WASHINGTON — A federal appeals court on Friday threw out a contempt citation against Interior Secretary Gale A. Norton in connection with her handling of a trust fund containing royalties for Native Americans.
In September, U.S. District Judge Royce Lamberth cited Norton for failing to take court-ordered steps to fix the 116-year-old system for managing mineral and timber royalties on lands assigned by the government to individual Indians.
But the U.S. Court of Appeals for the District of Columbia Circuit found that Lamberth had erred in his application of the law, in part because he held Norton in contempt for actions that largely occurred before she took office.
"Because Secretary Norton cannot be held criminally liable for contempt based upon the conduct of her predecessor in office, her contempt conviction cannot stand," the three-judge panel said in a unanimous ruling.
The ruling stemmed from a 1996 lawsuit filed by Elouise Pepion Cobell and four other named plaintiffs on behalf of hundreds of thousands of Indians they say have been deprived of billions of dollars through the decades because of mismanagement of the trust fund and fraud.
In its ruling, the appeals court did not challenge the ongoing case before Lamberth that is expected to decide how the government must proceed in conducting an accounting of the trust fund and in reforming the system.
The appeals court also dismissed a monitor who had been appointed by the district court in 2001 to oversee Interior Department efforts to reform the trust fund. The department had objected to the appointment.
"In this case, the district court's appointment of the monitor entailed a license to intrude into the internal affairs of the department, which simply is not permissible under our adversarial system of justice, and our constitutional system of separated powers," the appeals court stated.
The Bush administration said the appeals court decision vindicated Norton and would allow the department to direct more of its attention on reforming the royalty system, which was established in 1887.
"This ruling today is a victory for the American Indians and Alaskan Natives we serve," said Dan DuBray, a spokesman for the Interior Department. "Now, the department is focused not on the scorched-earth tactics of the plaintiffs' attorneys but on the real work that needs to be done."
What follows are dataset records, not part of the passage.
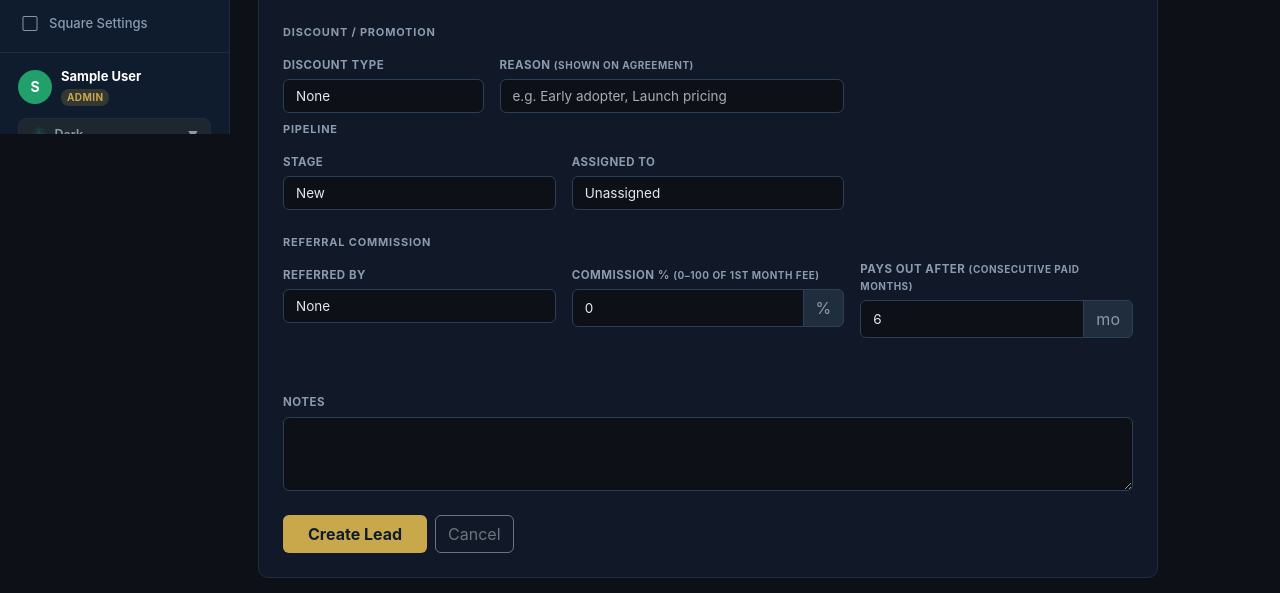
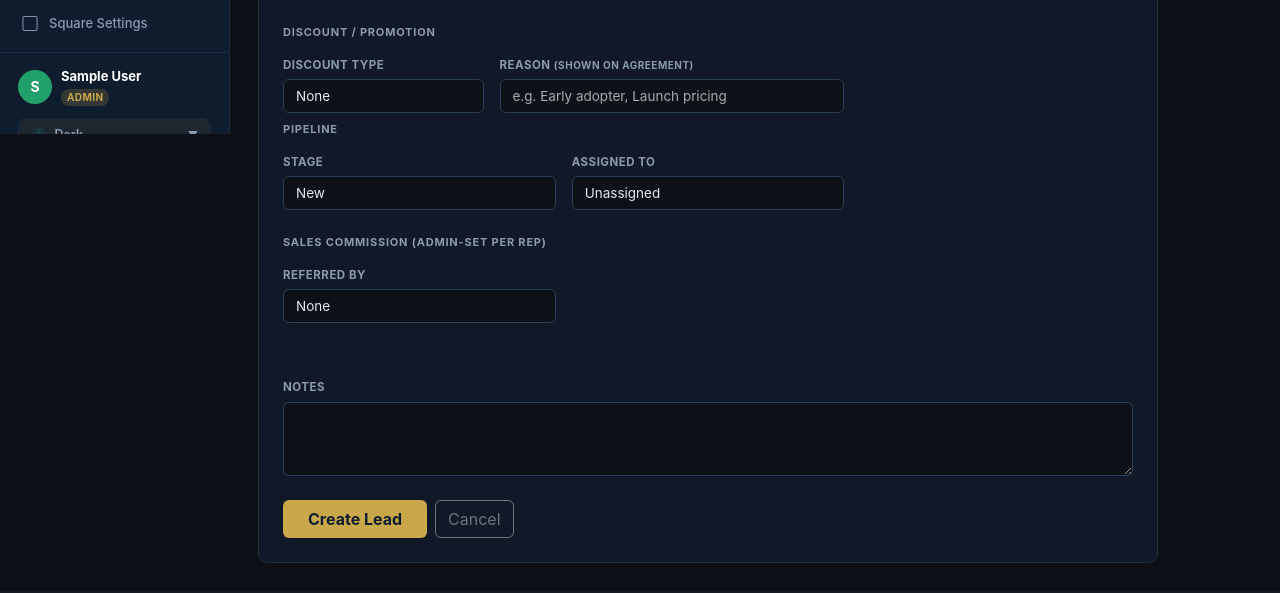
Before and after one commit to prassanan-source/revfi, a Flask app: page /leads/new in a window 1280 px wide. Shown: the part 666-1259 px from the top of the page. After the commit the page ends 1229 px from the top, so only its background shows below. Run offline with Flask 3, Linux system fonts and the light colour scheme; the visitor is signed in with stand-in values (Sample User, id 1); data comes from the database, SQL or seed files in the repository.

Commit message:
Let admin set per-rep commission and record one-time referrers without a login.
Co-authored-by: Cursor <cursoragent@cursor.com>

```diff
--- a/app.py
+++ b/app.py
@@ -48,6 +48,8 @@ class User(db.Model):
     password = db.Column(db.String(256), nullable=False)
     role     = db.Column(db.String(30), default="sales")   # admin | sales
     active   = db.Column(db.Boolean, default=True)
+    commission_pct    = db.Column(db.Float, default=0)   # admin-set; % of first month after consecutive paid months
+    commission_months = db.Column(db.Integer, default=6)
     created  = db.Column(db.DateTime, default=datetime.utcnow)
 
 
@@ -86,6 +88,7 @@ class Lead(db.Model):
     status       = db.Column(db.String(50), default="New")
     assignee_id  = db.Column(db.Integer, db.ForeignKey("users.id"))
     referral_id  = db.Column(db.Integer, db.ForeignKey("users.id"), nullable=True)
+    referral_name   = db.Column(db.String(300), default="")  # one-time referrer with no login
     referral_pct    = db.Column(db.Float,   default=0)
     referral_months = db.Column(db.Integer, default=6)   # consecutive months before referral pays out
     # Discount fields
@@ -858,6 +861,67 @@ def log_sub_activity(lead, action, channel, notes, happened_at=None):
     ))
 
 
+def user_commission_pct(user):
+    if not user:
+        return 0.0
+    try:
+        return max(0.0, float(getattr(user, "commission_pct", None) or 0))
+    except (TypeError, ValueError):
+        return 0.0
+
+
+def user_commission_months(user):
+    try:
+        n = int(getattr(user, "commission_months", None) or 6)
+    except (TypeError, ValueError):
+        n = 6
+    return max(1, min(24, n))
+
+
+def apply_lead_referral_fields(lead, f):
+    """Dropdown user, or free-text one-time referrer with no login."""
+    raw = (f.get("referral_id") or "").strip()
+    name = (f.get("referral_name") or "").strip()
+    uid = None
+    if raw and raw != "other" and raw.isdigit():
+        uid = int(raw)
+        if not User.query.get(uid):
+            uid = None
+    if uid:
+        lead.referral_id = uid
+        lead.referral_name = ""
+        ref = User.query.get(uid)
+        lead.referral_pct = user_commission_pct(ref)
+        lead.referral_months = user_commission_months(ref)
+        return
+    lead.referral_id = None
+    lead.referral_name = name
+    lead.referral_pct = 0
+    lead.referral_months = 6
+
+
+def referral_label(lead):
+    if not lead:
+        return ""
+    if getattr(lead, "referral", None):
+        pct = int(user_commission_pct(lead.referral) or lead.referral_pct or 0)
+        if pct:
+            return f"{lead.referral.name} ({pct}%)"
+        return lead.referral.name
+    return (getattr(lead, "referral_name", None) or "").strip()
+
+
+def apply_user_commission_fields(user, f):
+    try:
+        user.commission_pct = max(0.0, min(100.0, float(f.get("commission_pct") or 0)))
+    except (TypeError, ValueError):
+        user.commission_pct = 0.0
+    try:
+        user.commission_months = max(1, min(24, int(f.get("commission_months") or 6)))
+    except (TypeError, ValueError):
+        user.commission_months = 6
+
+
 def can_manage_subscriber(lead):
     if session.get("user_role") == "admin":
         return True
@@ -964,6 +1028,9 @@ app.jinja_env.globals.update(
     account_type_of=account_type_of,
     seat_count_of=seat_count_of,
     account_coverage_text=account_coverage_text,
+    user_commission_pct=user_commission_pct,
+    user_commission_months=user_commission_months,
+    referral_label=referral_label,
 )
 
 # ── Auth ─────────────────────────────────────────────────────────────────────
@@ -1141,9 +1208,6 @@ def lead_new():
             plan_id      = f.get("plan_id") or None,
             status       = f.get("status","New"),
             assignee_id  = f.get("assignee_id") or None,
-            referral_id  = f.get("referral_id") or None,
-            referral_pct    = float(f.get("referral_pct") or 0),
-            referral_months = int(f.get("referral_months") or 6),
             discount_type   = f.get("discount_type","none"),
             discount_value  = float(f.get("discount_value") or 0),
             discount_reason = f.get("discount_reason",""),
@@ -1152,6 +1216,7 @@ def lead_new():
             value           = float(f.get("value",0)),
         )
         apply_lead_account_fields(lead, f)
+        apply_lead_referral_fields(lead, f)
         db.session.add(lead)
         db.session.commit()
         flash(f"Lead for {lead.company} created.", "success")
@@ -1176,9 +1241,6 @@ def lead_edit(lid):
         lead.plan_id      = f.get("plan_id") or None
         lead.status       = f.get("status","New")
         lead.assignee_id  = f.get("assignee_id") or None
-        lead.referral_id  = f.get("referral_id") or None
-        lead.referral_pct    = float(f.get("referral_pct") or 0)
-        lead.referral_months = int(f.get("referral_months") or 6)
         lead.discount_type   = f.get("discount_type","none")
         lead.discount_value  = float(f.get("discount_value") or 0)
         lead.discount_reason = f.get("discount_reason","")
@@ -1186,6 +1248,7 @@ def lead_edit(lid):
         lead.notes           = f.get("notes","")
         lead.value           = float(f.get("value",0))
         apply_lead_account_fields(lead, f)
+        apply_lead_referral_fields(lead, f)
         lead.updated_at   = datetime.utcnow()
         db.session.commit()
         flash("Lead updated.", "success")
@@ -1510,39 +1573,41 @@ def commission_mark_paid(cid):
 
 def _create_commissions(lead):
     """
-    Create sales + referral commission records for a newly won lead.
-    Referral commission: % of first month fee, paid out after N consecutive paid months.
-    Status is set to Pending until manually marked Paid (admin confirms retention).
+    Sales / referral commission: admin-fixed % of first-month fee,
+    pending until N consecutive paid months (default 6).
     """
     period = datetime.utcnow().strftime("%Y-%m")
     final_monthly, _, _ = calc_discounted_price(lead)
 
-    # Sales commission — % of discounted monthly fee
-    if lead.assignee_id:
-        rate   = SALES_COMMISSION_RATE
+    def add_pending(user, kind):
+        if not user:
+            return
+        rate = user_commission_pct(user)
+        if rate <= 0:
+            return
+        months = user_commission_months(user)
+        existing = Commission.query.filter_by(lead_id=lead.id, user_id=user.id, kind=kind).first()
+        if existing:
+            return
         amount = round(final_monthly * rate / 100, 2)
-        existing = Commission.query.filter_by(lead_id=lead.id, user_id=lead.assignee_id, kind="sales").first()
-        if not existing:
-            db.session.add(Commission(user_id=lead.assignee_id, lead_id=lead.id,
-                                      kind="sales", rate=rate, amount=amount, period=period))
-
-    # Referral commission — % of first month fee, held Pending until retention confirmed
-    if lead.referral_id and lead.referral_pct > 0:
-        months  = int(lead.referral_months or 6)
-        amount  = round(final_monthly * lead.referral_pct / 100, 2)
-        existing = Commission.query.filter_by(lead_id=lead.id, user_id=lead.referral_id, kind="referral").first()
-        if not existing:
-            c = Commission(
-                user_id  = lead.referral_id,
-                lead_id  = lead.id,
-                kind     = "referral",
-                rate     = lead.referral_pct,
-                amount   = amount,
-                period   = period,
-                status   = "Pending",  # held until retention confirmed
-            )
-            c.notes = f"Pays out after {months} consecutive paid months"
-            db.session.add(c)
+        c = Commission(
+            user_id=user.id,
+            lead_id=lead.id,
+            kind=kind,
+            rate=rate,
+            amount=amount,
+            period=period,
+            status="Pending",
+            notes=(
+                f"{rate:g}% of first month ({fmt_usd(final_monthly)}) "
+                f"after {months} consecutive paid months"
+            ),
+        )
+        db.session.add(c)
+
+    add_pending(lead.assignee, "sales")
+    if lead.referral_id and lead.referral_id != lead.assignee_id:
+        add_pending(lead.referral, "referral")
 
 # ── Subscribers ───────────────────────────────────────────────────────────────
 
@@ -2172,6 +2237,7 @@ def user_new():
             u = User(name=f["name"], email=f["email"],
                      password=generate_password_hash(f["password"]),
                      role=f.get("role","sales"))
+            apply_user_commission_fields(u, f)
             db.session.add(u)
             db.session.commit()
             flash(f"User {u.name} created.", "success")
@@ -2188,6 +2254,7 @@ def user_edit(uid):
         u.name = f["name"]; u.email = f["email"]
         u.role = f.get("role","sales")
         u.active = "active" in f
+        apply_user_commission_fields(u, f)
         if f.get("password"):
             u.password = generate_password_hash(f["password"])
         db.session.commit()
@@ -2214,7 +2281,8 @@ def seed_db():
     for name, email in [("Priya Nair","priya@revfi.ai"),("Ravi Sharma","ravi@revfi.ai"),
                          ("Meena Patel","meena@revfi.ai"),("Arjun Das","arjun@revfi.ai")]:
         db.session.add(User(name=name, email=email,
-                            password=generate_password_hash("Sales@123"), role="sales"))
+                            password=generate_password_hash("Sales@123"), role="sales",
+                            commission_pct=12, commission_months=6))
     # Products
     freshfi = Product(name="FreshFi", slug="freshfi", icon="🌿", color="#2E7D5E",
                       description="Fresh produce financing platform")
@@ -2296,6 +2364,7 @@ def safe_init_db():
     _migrate_agreement_template_schema(db_path)
     _migrate_billing_schema(db_path)
     _migrate_account_type_schema(db_path)
+    _migrate_user_commission_schema(db_path)
 
 
 def _migrate_agreement_template_schema(db_path):
@@ -2384,9 +2453,39 @@ def _migrate_account_type_schema(db_path):
         if "seat_names" not in lead_cols:
             conn.execute("ALTER TABLE leads ADD COLUMN seat_names TEXT")
             added = True
+        if "referral_name" not in lead_cols:
+            conn.execute("ALTER TABLE leads ADD COLUMN referral_name VARCHAR(300) DEFAULT ''")
+            added = True
         conn.commit()
         if added:
             print("✅  Added leads account_type / seat_count / unit_price / seat_names")
+    finally:
+        conn.close()
+
+
+def _migrate_user_commission_schema(db_path):
+    """Per-rep commission % and hold months without wiping data."""
+    if not os.path.exists(db_path):
+        return
+    conn = sqlite3.connect(db_path)
+    try:
+        cols = [r[1] for r in conn.execute("PRAGMA table_info(users)").fetchall()]
+        if not cols:
+            return
+        added = False
+        if "commission_pct" not in cols:
+            conn.execute("ALTER TABLE users ADD COLUMN commission_pct FLOAT DEFAULT 0")
+            conn.execute(
+                "UPDATE users SET commission_pct = 12 WHERE role = 'sales' AND (commission_pct IS NULL OR commission_pct = 0)"
+            )
+            added = True
+        if "commission_months" not in cols:
+            conn.execute("ALTER TABLE users ADD COLUMN commission_months INTEGER DEFAULT 6")
+            conn.execute("UPDATE users SET commission_months = 6 WHERE commission_months IS NULL")
+            added = True
+        conn.commit()
+        if added:
+            print("✅  Added users.commission_pct / commission_months")
     finally:
         conn.close()
 
--- a/templates/commissions.html
+++ b/templates/commissions.html
@@ -62,6 +62,7 @@
         <td style="font-weight:700;color:{% if c.kind=='referral' %}#C9A84C{% else %}#60A5FA{% endif %};">{{ fmt_usd(c.amount) }}</td>
         <td>
           <span class="badge rounded-pill px-3" style="font-size:11px;font-weight:700;background:{% if c.status=='Paid' %}rgba(16,185,129,.15);color:#10B981{% else %}rgba(245,158,11,.15);color:#F59E0B{% endif %};">{{ c.status }}</span>
+          {% if c.notes %}<div style="font-size:11px;color:var(--revfi-muted);margin-top:4px;">{{ c.notes }}</div>{% endif %}
         </td>
         {% if session.get('user_role')=='admin' %}
         <td>
--- a/templates/dashboard.html
+++ b/templates/dashboard.html
@@ -406,7 +406,7 @@
         <td style="font-size:11.5px;color:#B07010;">{% if l.discount_type and l.discount_type!='none' %}{{ l.discount_value|int }}{% if l.discount_type=='pct' %}%{% elif l.discount_type=='fixed' %}$ off{% else %} {{ l.discount_type }}{% endif %}{% else %}—{% endif %}</td>
         <td style="font-weight:700;color:#22A06B;">{{ fmt_usd(l.value) }}</td>
         <td>{{ fmt_usd(l.setup_fee) if l.setup_fee else '—' }}</td>
-        <td style="font-size:11.5px;">{% if l.referral %}{{ l.referral.name }} ({{ l.referral_pct|int }}%){% else %}—{% endif %}</td>
+        <td style="font-size:11.5px;">{% if referral_label(l) %}{{ referral_label(l) }}{% else %}—{% endif %}</td>
         <td style="font-size:11px;color:var(--muted);white-space:nowrap;">{{ l.created_at.strftime('%Y-%m-%d') }}</td>
       </tr>
       {% else %}<tr><td colspan="14" style="text-align:center;color:var(--muted);padding:40px;">No leads.</td></tr>{% endfor %}
--- a/templates/lead_form.html
+++ b/templates/lead_form.html
@@ -136,39 +136,35 @@
         </div>
         <div class="col-md-4">
           <label class="form-label">Assigned To</label>
-          <select name="assignee_id" class="form-select">
-            <option value="">Unassigned</option>
+          <select name="assignee_id" class="form-select" id="assignee-select">
+            <option value="" data-pct="0" data-months="6">Unassigned</option>
             {% for u in users %}
-            <option value="{{ u.id }}" {% if lead and lead.assignee_id==u.id %}selected{% endif %}>{{ u.name }}</option>
+            <option value="{{ u.id }}" data-pct="{{ user_commission_pct(u) }}" data-months="{{ user_commission_months(u) }}"
+              {% if lead and lead.assignee_id==u.id %}selected{% endif %}>{{ u.name }} ({{ user_commission_pct(u)|int }}%)</option>
             {% endfor %}
           </select>
         </div>
       </div>
 
-      <div style="font-size:11px;font-weight:700;text-transform:uppercase;letter-spacing:.8px;color:var(--karyva-muted,#8A9BB0);margin-bottom:10px;">Referral Commission</div>
+      <div style="font-size:11px;font-weight:700;text-transform:uppercase;letter-spacing:.8px;color:var(--karyva-muted,#8A9BB0);margin-bottom:10px;">Sales commission (admin-set per rep)</div>
       <div class="row g-3 mb-2">
         <div class="col-md-4">
           <label class="form-label">Referred By</label>
-          <select name="referral_id" class="form-select">
-            <option value="">None</option>
+          <select name="referral_id" class="form-select" id="referral-select">
+            <option value="" data-pct="0" data-months="6">None</option>
             {% for u in users %}
-            <option value="{{ u.id }}" {% if lead and lead.referral_id==u.id %}selected{% endif %}>{{ u.name }}</option>
+            <option value="{{ u.id }}" data-pct="{{ user_commission_pct(u) }}" data-months="{{ user_commission_months(u) }}"
+              {% if lead and lead.referral_id==u.id %}selected{% endif %}>{{ u.name }} ({{ user_commission_pct(u)|int }}%)</option>
             {% endfor %}
+            <option value="other" {% if lead and not lead.referral_id and lead.referral_name %}selected{% endif %}>Someone else (no login)</option>
           </select>
         </div>
-        <div class="col-md-4">
-          <label class="form-label">Commission % <span style="font-size:10px;color:var(--karyva-muted,#8A9BB0);">(0–100 of 1st month fee)</span></label>
-          <div class="input-group">
-            <input type="number" name="referral_pct" class="form-control" step="1" min="0" max="100" value="{{ lead.referral_pct|int if lead else '0' }}" id="ref-pct">
-            <span class="input-group-text" style="background:#1f2d3d;border-color:#2a3f58;color:#8A9BB0;">%</span>
-          </div>
-        </div>
-        <div class="col-md-4">
-          <label class="form-label">Pays Out After <span style="font-size:10px;color:var(--karyva-muted,#8A9BB0);">(consecutive paid months)</span></label>
-          <div class="input-group">
-            <input type="number" name="referral_months" class="form-control" step="1" min="1" max="24" value="{{ lead.referral_months if lead else '6' }}" id="ref-months">
-            <span class="input-group-text" style="background:#1f2d3d;border-color:#2a3f58;color:#8A9BB0;">mo</span>
-          </div>
+        <div class="col-md-8" id="referral-other-wrap" style="{% if lead and not lead.referral_id and lead.referral_name %}{% else %}display:none;{% endif %}">
+          <label class="form-label">One-time referrer</label>
+          <input type="text" name="referral_name" id="referral-name" class="form-control"
+            value="{{ lead.referral_name if lead and not lead.referral_id else '' }}"
+            placeholder="Name, phone, or how to reach them">
+          <div style="font-size:11px;color:var(--karyva-muted,#8A9BB0);margin-top:3px;">No account needed — recorded on the lead only. Commission is not auto-created.</div>
         </div>
       </div>
       <div id="referral-preview" class="mb-4" style="font-size:12px;color:var(--karyva-muted,#8A9BB0);padding-left:2px;min-height:18px;"></div>
@@ -315,8 +311,17 @@ document.getElementById('product-select').addEventListener('change', function()
 ['discount-type','discount-value-input','value-input'].forEach(id => {
   document.getElementById(id).addEventListener('input', updatePreviews);
 });
-['ref-pct','ref-months'].forEach(id => {
-  document.getElementById(id).addEventListener('input', updatePreviews);
+function toggleReferralOther() {
+  const sel = document.getElementById('referral-select');
+  const wrap = document.getElementById('referral-other-wrap');
+  if (!sel || !wrap) return;
+  const other = sel.value === 'other';
+  wrap.style.display = other ? '' : 'none';
+}
+
+['assignee-select','referral-select'].forEach(id => {
+  const el = document.getElementById(id);
+  if (el) el.addEventListener('change', () => { toggleReferralOther(); updatePreviews(); });
 });
 document.querySelector('[name=setup_fee]').addEventListener('input', updatePreviews);
 
@@ -327,8 +332,14 @@ function updatePreviews() {
   const dtype  = document.getElementById('discount-type').value;
   const dval   = parseFloat(document.getElementById('discount-value-input').value) || 0;
   const setup  = parseFloat(document.querySelector('[name=setup_fee]').value) || 0;
-  const refPct = parseFloat(document.getElementById('ref-pct').value) || 0;
-  const refMo  = parseInt(document.getElementById('ref-months').value) || 6;
+  const asg    = document.getElementById('assignee-select');
+  const refSel = document.getElementById('referral-select');
+  const asgOpt = asg && asg.options[asg.selectedIndex];
+  const refOpt = refSel && refSel.options[refSel.selectedIndex];
+  const asgPct = parseFloat(asgOpt && asgOpt.dataset.pct) || 0;
+  const asgMo  = parseInt(asgOpt && asgOpt.dataset.months, 10) || 6;
+  const refPct = parseFloat(refOpt && refOpt.dataset.pct) || 0;
+  const refMo  = parseInt(refOpt && refOpt.dataset.months, 10) || 6;
   const wrap   = document.getElementById('discount-value-wrap');
   const lbl    = document.getElementById('discount-value-label');
 
@@ -369,17 +380,22 @@ function updatePreviews() {
   }
 
   const refDiv = document.getElementById('referral-preview');
-  if (refPct > 0 && base > 0) {
-    const comm = (final * refPct / 100).toFixed(2);
-    refDiv.innerHTML = `Referral payout: <strong style="color:#C9A84C;">$${comm}</strong> &nbsp;(${refPct}% of $${final.toFixed(2)} first month fee) — paid after <strong style="color:#fff;">${refMo} consecutive paid months</strong>`;
-  } else {
-    refDiv.innerHTML = '';
+  let bits = [];
+  if (asgPct > 0 && base > 0) {
+    bits.push(`Assigned rep: <strong style="color:#C9A84C;">$${(final * asgPct / 100).toFixed(2)}</strong> (${asgPct}% of first month) after <strong style="color:#fff;">${asgMo} consecutive paid months</strong>`);
   }
+  if (refPct > 0 && base > 0 && refSel && refSel.value && refSel.value !== 'other' && asg && refSel.value !== asg.value) {
+    bits.push(`Referrer: <strong style="color:#C9A84C;">$${(final * refPct / 100).toFixed(2)}</strong> (${refPct}% of first month) after <strong style="color:#fff;">${refMo} consecutive paid months</strong>`);
+  } else if (refSel && refSel.value === 'other') {
+    bits.push('One-time referrer is recorded on the lead (no login, no auto commission).');
+  }
+  refDiv.innerHTML = bits.join('<br>');
 }
 
 document.getElementById('lead-form').addEventListener('submit', syncSeatTotal);
 
 filterPlans(false);
 applyTab(accountType());
+toggleReferralOther();
 </script>
 {% endblock %}
--- a/templates/leads.html
+++ b/templates/leads.html
@@ -74,7 +74,7 @@
         </td>
         <td style="font-size:12.5px;">{{ l.assignee.name if l.assignee else '—' }}</td>
         <td style="font-size:12px;color:var(--revfi-muted);">
-          {% if l.referral %}{{ l.referral.name }} ({{ l.referral_pct|int }}%){% else %}—{% endif %}
+          {% if referral_label(l) %}{{ referral_label(l) }}{% else %}—{% endif %}
         </td>
         <td style="font-weight:700;">{{ fmt_usd(l.value) }}</td>
         <td style="font-size:11.5px;color:var(--revfi-muted);">{{ l.created_at.strftime('%b %d') }}</td>
```
Also changed, not shown: show_db.py (+20 -15 lines), templates/user_form.html (+22 -0 lines), templates/users.html (+7 -1 lines), README.md, 2 other files.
A lawyer for plaintiffs in the case minimized the importance of the ruling.
"All this does is get the fraud off the back of the secretary," said Dennis Gingold. The ruling reinforces the plaintiffs' larger case, he added.
The Interior Department and the plaintiffs have widely different opinions about how the accounting of the trust fund should be conducted and how the system should work in the future. For instance, the plaintiffs want a thorough study of every account that has existed since 1887. The department argues that it should be required to conduct only a more limited investigation of accounts that were open as of 1994.
Also, the plaintiffs want an independent receiver to manage the trust fund, but Norton wants the Interior Department to retain control.
Threatened with a contempt ruling, Norton and other top department officials had spent much time and energy focused on the Indian trust fund issue since taking office.
Members of Congress stressed that the court's ruling should not give the Interior Department an excuse to put the problem on the back burner.
Senate Minority Leader Tom Daschle (D-S.D.) said that "it is long past time to correct the federal government's shameful mismanagement of Indian trust assets."
"It is regrettable," Daschle said, "that the Interior Department seems to be more concerned about fighting for themselves than in fighting for Native Americans."